Content starts

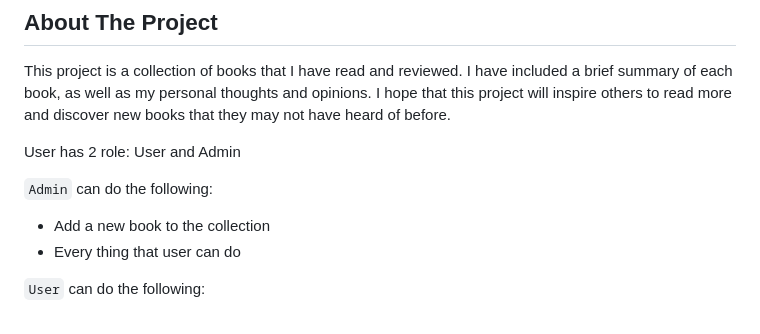
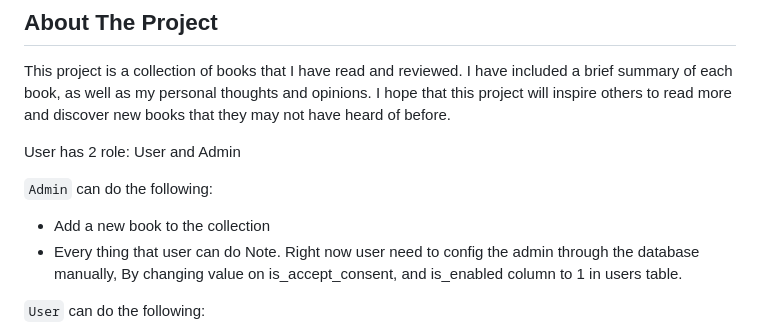
Before and after one commit to ProudHokori/Proud-s-Collection, a Markdown page: README.md, the part around the change. Drawn GitHub-style.

```diff
--- a/README.md
+++ b/README.md
@@ -19,6 +19,8 @@ User has 2 role: User and Admin
 `Admin` can do the following:
 - Add a new book to the collection
 - Every thing that user can do
+Note. Right now user need to config the admin through the database manually,
+By changing value on is_accept_consent, and is_enabled column to 1 in users table.
 
 `User` can do the following:
 - View all books in the collection
```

Content ends

## Work required
Your answer must consist of the entries, unchanged, with no pictures in it.

## Task solution
Before and after one commit to ProudHokori/Proud-s-Collection, a Markdown page: README.md, the part around the change. Drawn GitHub-style.

```diff
--- a/README.md
+++ b/README.md
@@ -19,6 +19,8 @@ User has 2 role: User and Admin
 `Admin` can do the following:
 - Add a new book to the collection
 - Every thing that user can do
+Note. Right now user need to config the admin through the database manually,
+By changing value on is_accept_consent, and is_enabled column to 1 in users table.
 
 `User` can do the following:
 - View all books in the collection
```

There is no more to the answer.